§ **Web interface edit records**
━━━

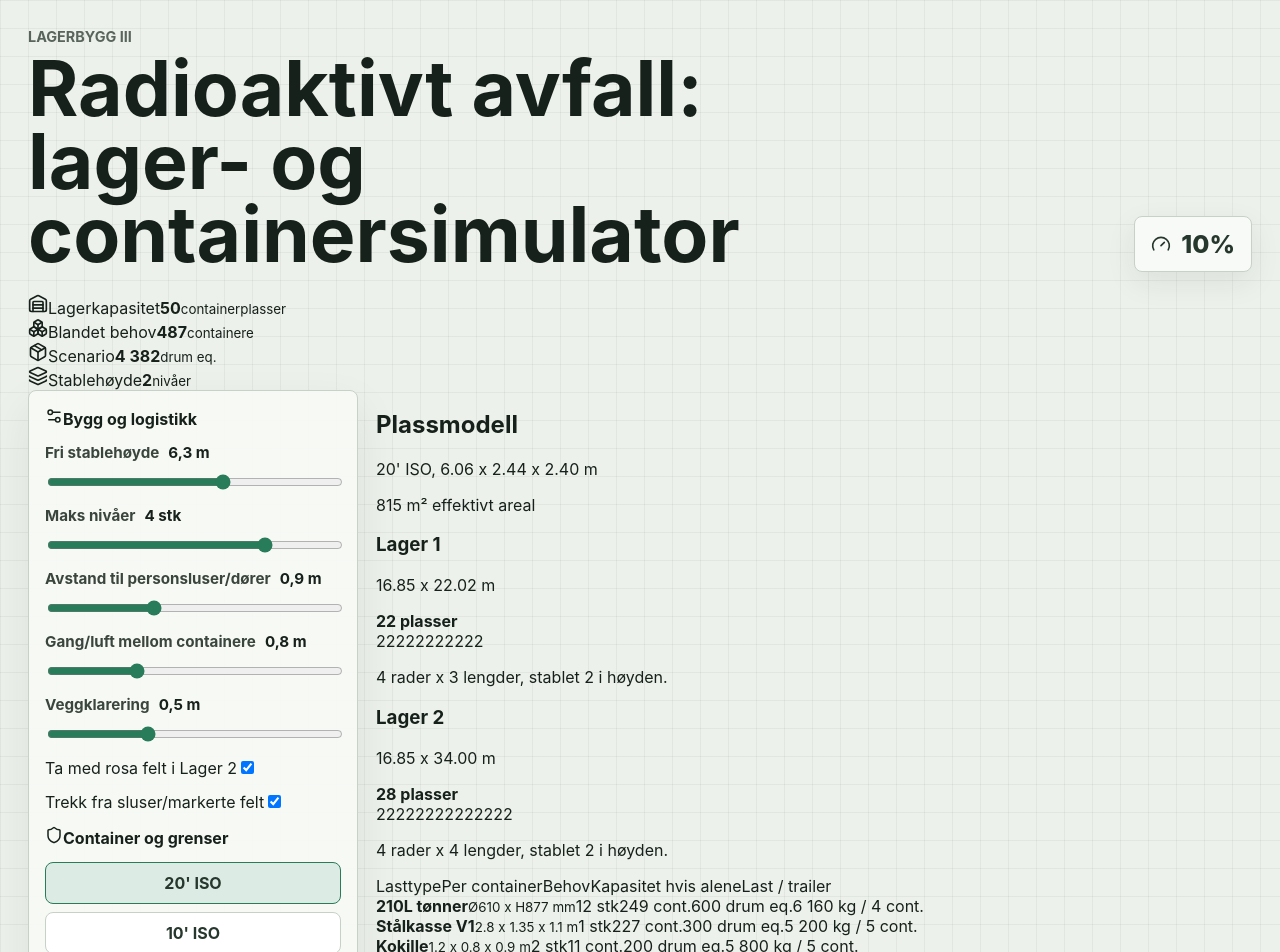
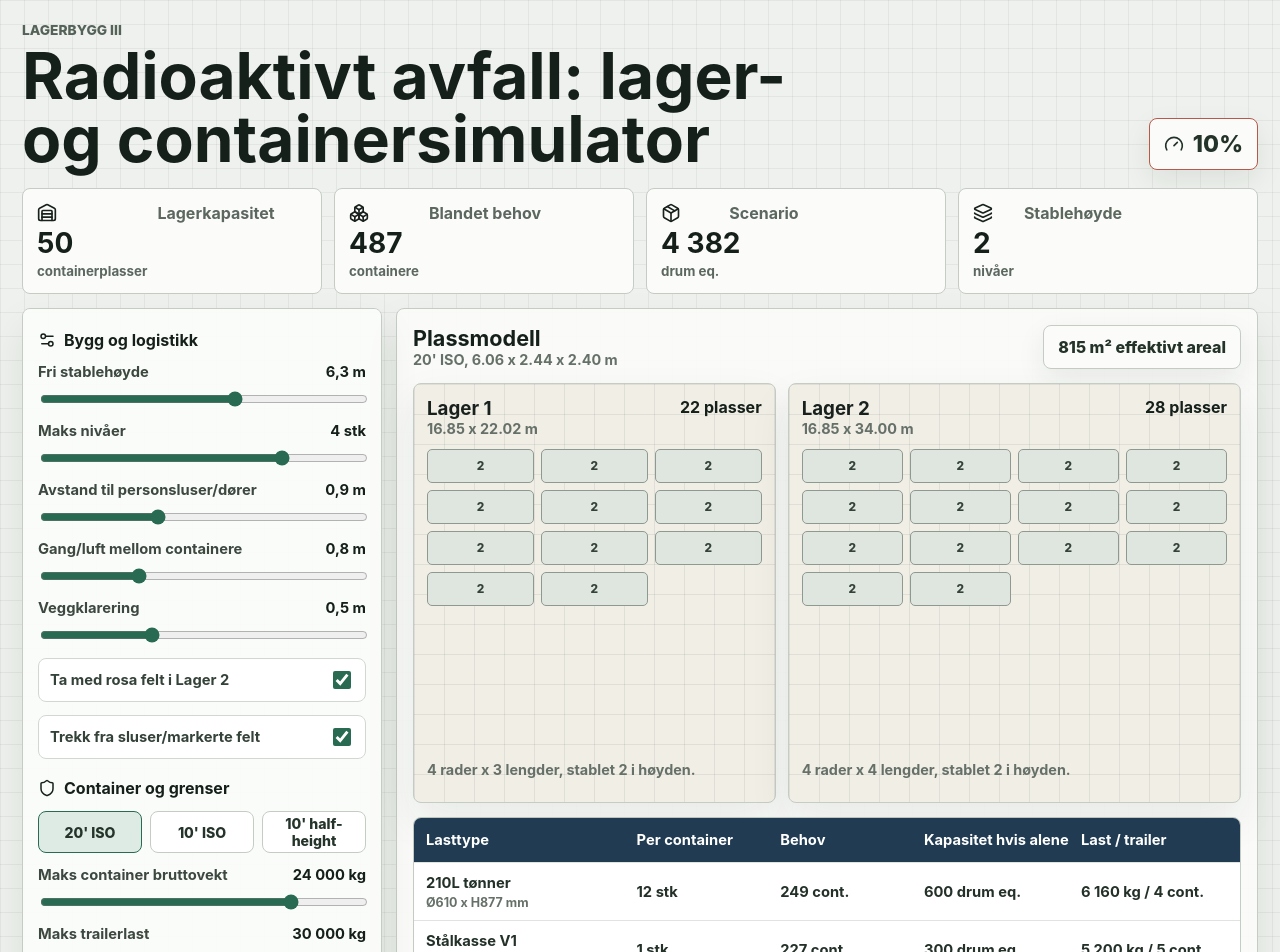
Before and after one commit to fredriksandresen-glitch/garasje-simulator, a React (Vite) app in the folder src/frontend/: page / in a window 1280 px wide. Shown: the top 952 px of the page. Built offline with nearby package versions, Linux system fonts and the light colour scheme.

Commit message:
Style Lagerbygg III simulator dashboard

```diff
--- a/src/frontend/src/styles.css
+++ b/src/frontend/src/styles.css
@@ -1,206 +1,56 @@
-:root {
-  color: #17211b;
-  background: #edf1ec;
-  font-family: Inter, ui-sans-serif, system-ui, -apple-system, BlinkMacSystemFont, "Segoe UI", sans-serif;
-  font-synthesis: none;
-  text-rendering: optimizeLegibility;
-}
-
+:root { color: #18211d; background: #eef1ed; font-family: Inter, ui-sans-serif, system-ui, -apple-system, BlinkMacSystemFont, "Segoe UI", sans-serif; font-synthesis: none; text-rendering: optimizeLegibility; }
 * { box-sizing: border-box; }
 body { margin: 0; min-width: 320px; }
 button, input { font: inherit; }
-
-.app-shell {
-  min-height: 100vh;
-  padding: 28px;
-  background: linear-gradient(90deg, rgba(23, 33, 27, 0.05) 1px, transparent 1px), linear-gradient(rgba(23, 33, 27, 0.05) 1px, transparent 1px), #edf1ec;
-  background-size: 28px 28px;
-}
-
-.simulator { width: min(1180px, 100%); margin: 0 auto; }
-
-.topbar {
-  display: flex;
-  align-items: flex-end;
-  justify-content: space-between;
-  gap: 20px;
-  margin-bottom: 22px;
-}
-
-.eyebrow {
-  margin: 0 0 8px;
-  color: #58645c;
-  font-size: 0.9rem;
-  font-weight: 700;
-  text-transform: uppercase;
-}
-
-h1 {
-  max-width: 760px;
-  margin: 0;
-  color: #17211b;
-  font-size: clamp(2rem, 6vw, 4.8rem);
-  line-height: 0.95;
-  letter-spacing: 0;
-}
-
-.score {
-  display: inline-flex;
-  align-items: center;
-  gap: 10px;
-  min-width: 96px;
-  justify-content: center;
-  border: 1px solid #c7d1c8;
-  border-radius: 8px;
-  background: #f8faf7;
-  padding: 12px 16px;
-  color: #26372d;
-  font-weight: 800;
-  box-shadow: 0 10px 30px rgba(23, 33, 27, 0.08);
-}
-.score span { font-size: 1.55rem; }
-
-.workspace {
-  display: grid;
-  grid-template-columns: 330px minmax(0, 1fr);
-  gap: 18px;
-  align-items: stretch;
-}
-
-.controls {
-  display: grid;
-  gap: 14px;
-  align-content: start;
-  border: 1px solid #c7d1c8;
-  border-radius: 8px;
-  background: rgba(248, 250, 247, 0.92);
-  padding: 16px;
-  box-shadow: 0 18px 45px rgba(23, 33, 27, 0.08);
-}
-
-.field { display: grid; gap: 10px; }
-.field-label {
-  display: grid;
-  grid-template-columns: auto 1fr auto;
-  gap: 9px;
-  align-items: center;
-  color: #3a453e;
-  font-size: 0.95rem;
-  font-weight: 700;
-}
-.field-label strong { color: #17211b; }
-input[type="range"] { width: 100%; accent-color: #287c5a; }
-
-.segments { display: grid; grid-template-columns: 1fr; gap: 8px; }
-.segments button {
-  min-height: 42px;
-  border: 1px solid #c7d1c8;
-  border-radius: 8px;
-  background: #ffffff;
-  color: #26372d;
-  cursor: pointer;
-  font-weight: 750;
-}
-.segments button.active { border-color: #287c5a; background: #dcebe4; }
-
-.garage-stage {
-  min-height: 560px;
-  display: grid;
-  place-items: center;
-  border: 1px solid #c7d1c8;
-  border-radius: 8px;
-  background: #f7f1e4;
-  padding: 26px;
-  overflow: hidden;
-  box-shadow: 0 18px 45px rgba(23, 33, 27, 0.08);
-}
-
-.garage {
-  position: relative;
-  width: min(100%, 620px);
-  max-height: 520px;
-  border: 8px solid #5b665d;
-  border-bottom-width: 18px;
-  border-radius: 8px 8px 4px 4px;
-  background: linear-gradient(90deg, rgba(91, 102, 93, 0.12) 1px, transparent 1px), linear-gradient(rgba(91, 102, 93, 0.12) 1px, transparent 1px), #ded8ca;
-  background-size: 34px 34px;
-}
-
-.back-wall {
-  position: absolute;
-  top: 16px;
-  left: 50%;
-  transform: translateX(-50%);
-  width: 42%;
-  min-height: 38px;
-  display: grid;
-  place-items: center;
-  border-radius: 6px;
-  background: #8e9b8c;
-  color: #ffffff;
-  font-size: 0.82rem;
-  font-weight: 800;
-}
-
-.car {
-  position: absolute;
-  left: 50%;
-  bottom: 12%;
-  transform: translateX(-50%);
-  display: grid;
-  place-items: center;
-  align-content: center;
-  gap: 8px;
-  border-radius: 26px 26px 18px 18px;
-  border: 3px solid #234255;
-  background: #3d7ea6;
-  color: #ffffff;
-  box-shadow: 0 16px 30px rgba(23, 33, 27, 0.25);
-}
-.car span { font-size: 0.84rem; font-weight: 850; }
-.windshield { width: 52%; height: 18%; border-radius: 7px; background: #cbe5ef; }
-.door {
-  position: absolute;
-  left: 50%;
-  bottom: -18px;
-  transform: translateX(-50%);
-  height: 18px;
-  border-radius: 3px 3px 0 0;
-  background: #287c5a;
-}
-
-.metrics {
-  display: grid;
-  grid-template-columns: repeat(4, 1fr);
-  gap: 12px;
-  margin-top: 14px;
-}
-.metric {
-  min-height: 86px;
-  display: grid;
-  align-content: center;
-  gap: 7px;
-  border: 1px solid #c7d1c8;
-  border-radius: 8px;
-  background: #f8faf7;
-  padding: 14px;
-}
-.metric span { color: #58645c; font-size: 0.9rem; font-weight: 700; }
-.metric strong { color: #17211b; font-size: 1.45rem; }
-.metric.tight { border-color: #bd6b5b; }
-.metric.ok { border-color: #c99a45; }
-.metric.good { border-color: #287c5a; }
-
-@media (max-width: 860px) {
-  .app-shell { padding: 16px; }
-  .topbar, .workspace { grid-template-columns: 1fr; }
-  .topbar { display: grid; align-items: start; }
-  .score { justify-self: start; }
-  .garage-stage { min-height: 420px; padding: 16px; }
-  .metrics { grid-template-columns: repeat(2, 1fr); }
-}
-
-@media (max-width: 520px) {
-  h1 { font-size: 2.2rem; }
-  .metrics { grid-template-columns: 1fr; }
-}
+.app-shell { min-height: 100vh; padding: 22px; background: linear-gradient(90deg, rgba(36,47,40,.06) 1px, transparent 1px), linear-gradient(rgba(36,47,40,.06) 1px, transparent 1px), #eef1ed; background-size: 24px 24px; }
+.dashboard { width: min(1440px, 100%); margin: 0 auto; }
+.topbar { display: flex; justify-content: space-between; align-items: flex-end; gap: 20px; margin-bottom: 18px; }
+.eyebrow { margin: 0 0 7px; color: #546259; font-size: .86rem; font-weight: 800; text-transform: uppercase; }
+h1, h2, h3, p { margin: 0; }
+h1 { max-width: 820px; color: #15201a; font-size: clamp(2rem, 5vw, 4.4rem); line-height: .98; letter-spacing: 0; }
+.score, .capacity-pill { display: inline-flex; align-items: center; gap: 9px; border: 1px solid #c4ccc4; border-radius: 8px; background: #fbfcfa; padding: 11px 14px; color: #243329; font-weight: 850; box-shadow: 0 10px 28px rgba(24,33,29,.08); }
+.score span { font-size: 1.45rem; }
+.score.good { border-color: #2e7d5b; }
+.score.warn { border-color: #b9584a; }
+.summary-grid { display: grid; grid-template-columns: repeat(4, minmax(0, 1fr)); gap: 12px; margin-bottom: 14px; }
+.summary-card { min-height: 104px; display: grid; grid-template-columns: auto 1fr; gap: 6px 10px; align-content: center; border: 1px solid #c4ccc4; border-radius: 8px; background: #fbfcfa; padding: 14px; }
+.summary-card span, .summary-card small { color: #5b675f; font-weight: 700; }
+.summary-card strong { grid-column: 1 / -1; color: #15201a; font-size: 1.75rem; line-height: 1; }
+.workspace { display: grid; grid-template-columns: 360px minmax(0, 1fr); gap: 14px; align-items: start; }
+.controls, .stage, .room { border: 1px solid #c4ccc4; border-radius: 8px; background: rgba(251,252,250,.94); box-shadow: 0 18px 42px rgba(24,33,29,.08); }
+.controls { display: grid; gap: 13px; max-height: calc(100vh - 28px); overflow: auto; padding: 15px; position: sticky; top: 14px; }
+.panel-title { display: flex; align-items: center; gap: 8px; color: #15201a; padding-top: 6px; }
+.field { display: grid; gap: 8px; }
+.field-label { display: flex; justify-content: space-between; gap: 10px; color: #3c4840; font-size: .92rem; font-weight: 750; }
+.field-label strong { color: #15201a; white-space: nowrap; }
+input[type="range"] { width: 100%; accent-color: #286b52; }
+.segments { display: grid; grid-template-columns: repeat(3, 1fr); gap: 8px; }
+.segments button { min-height: 42px; border: 1px solid #c4ccc4; border-radius: 8px; background: #fff; color: #25342b; cursor: pointer; font-size: .88rem; font-weight: 800; }
+.segments button.active { border-color: #286b52; background: #ddebe4; }
+.toggle { min-height: 42px; display: flex; align-items: center; justify-content: space-between; gap: 12px; border: 1px solid #d2d8d1; border-radius: 8px; background: #fff; padding: 9px 11px; color: #344239; font-size: .92rem; font-weight: 750; }
+.toggle input { width: 18px; height: 18px; accent-color: #286b52; }
+.derived { color: #5b675f; font-size: .9rem; font-weight: 800; }
+.stage { padding: 16px; }
+.stage-header, .room-meta { display: flex; justify-content: space-between; gap: 12px; align-items: flex-start; }
+.stage-header { margin-bottom: 14px; }
+.stage-header h2 { color: #15201a; font-size: 1.35rem; }
+.stage-header p, .room p, .room-note { color: #657068; font-size: .9rem; font-weight: 650; }
+.warehouse-map { display: grid; grid-template-columns: 1fr 1.25fr; gap: 12px; min-height: 420px; }
+.room { display: grid; align-content: start; gap: 12px; min-height: 420px; padding: 13px; background: linear-gradient(90deg, rgba(75,85,78,.1) 1px, transparent 1px), linear-gradient(rgba(75,85,78,.1) 1px, transparent 1px), #f1eee6; background-size: 30px 30px; }
+.room-meta strong { color: #15201a; white-space: nowrap; }
+.slot-grid { display: grid; gap: 7px; align-content: start; min-height: 300px; }
+.slot { min-height: 34px; display: grid; place-items: center; border: 1px solid #8e9a90; border-radius: 5px; background: #dfe5df; color: #344239; font-size: .74rem; font-weight: 850; }
+.results-table { display: grid; margin-top: 14px; border: 1px solid #c4ccc4; border-radius: 8px; overflow: hidden; }
+.table-row { display: grid; grid-template-columns: 1.5fr 1fr 1fr 1.1fr 1.1fr; gap: 10px; align-items: center; min-height: 58px; padding: 10px 12px; background: #fff; border-top: 1px solid #e0e4df; }
+.table-row:first-child { border-top: 0; }
+.table-head { min-height: 44px; background: #213c52; color: #fff; font-size: .86rem; font-weight: 850; }
+.table-row span { min-width: 0; color: #233129; font-size: .92rem; font-weight: 750; }
+.table-head span { color: #fff; }
+.table-row small { display: block; margin-top: 3px; color: #657068; font-size: .78rem; font-weight: 700; }
+.warnings { display: grid; gap: 8px; margin-top: 14px; }
+.warning { display: flex; align-items: center; gap: 9px; border-radius: 8px; padding: 10px 12px; font-weight: 750; }
+.warning.critical { border: 1px solid #c16a5c; background: #fff0ec; color: #7e2316; }
+.warning.warn { border: 1px solid #c19a48; background: #fff8e9; color: #68480d; }
+.warning.ok { border: 1px solid #4c8a68; background: #edf8f1; color: #20553a; }
+@media (max-width: 1060px) { .workspace, .warehouse-map { grid-template-columns: 1fr; } .controls { max-height: none; position: static; } .summary-grid { grid-template-columns: repeat(2, minmax(0, 1fr)); } }
+@media (max-width: 680px) { .app-shell { padding: 12px; } .topbar, .stage-header, .room-meta { display: grid; } .summary-grid, .segments { grid-template-columns: 1fr; } .table-row { grid-template-columns: 1fr; } h1 { font-size: 2.1rem; } }
```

━━━

§ **Problem to solve**
A copy of each line above that holds the word "rgba" is the expected answer.

§ **Answer section**
-  background: linear-gradient(90deg, rgba(23, 33, 27, 0.05) 1px, transparent 1px), linear-gradient(rgba(23, 33, 27, 0.05) 1px, transparent 1px), #edf1ec;
-  box-shadow: 0 10px 30px rgba(23, 33, 27, 0.08);
-  background: rgba(248, 250, 247, 0.92);
-  box-shadow: 0 18px 45px rgba(23, 33, 27, 0.08);
-  box-shadow: 0 18px 45px rgba(23, 33, 27, 0.08);
-  background: linear-gradient(90deg, rgba(91, 102, 93, 0.12) 1px, transparent 1px), linear-gradient(rgba(91, 102, 93, 0.12) 1px, transparent 1px), #ded8ca;
-  box-shadow: 0 16px 30px rgba(23, 33, 27, 0.25);
+.app-shell { min-height: 100vh; padding: 22px; background: linear-gradient(90deg, rgba(36,47,40,.06) 1px, transparent 1px), linear-gradient(rgba(36,47,40,.06) 1px, transparent 1px), #eef1ed; background-size: 24px 24px; }
+.score, .capacity-pill { display: inline-flex; align-items: center; gap: 9px; border: 1px solid #c4ccc4; border-radius: 8px; background: #fbfcfa; padding: 11px 14px; color: #243329; font-weight: 850; box-shadow: 0 10px 28px rgba(24,33,29,.08); }
+.controls, .stage, .room { border: 1px solid #c4ccc4; border-radius: 8px; background: rgba(251,252,250,.94); box-shadow: 0 18px 42px rgba(24,33,29,.08); }
+.room { display: grid; align-content: start; gap: 12px; min-height: 420px; padding: 13px; background: linear-gradient(90deg, rgba(75,85,78,.1) 1px, transparent 1px), linear-gradient(rgba(75,85,78,.1) 1px, transparent 1px), #f1eee6; background-size: 30px 30px; }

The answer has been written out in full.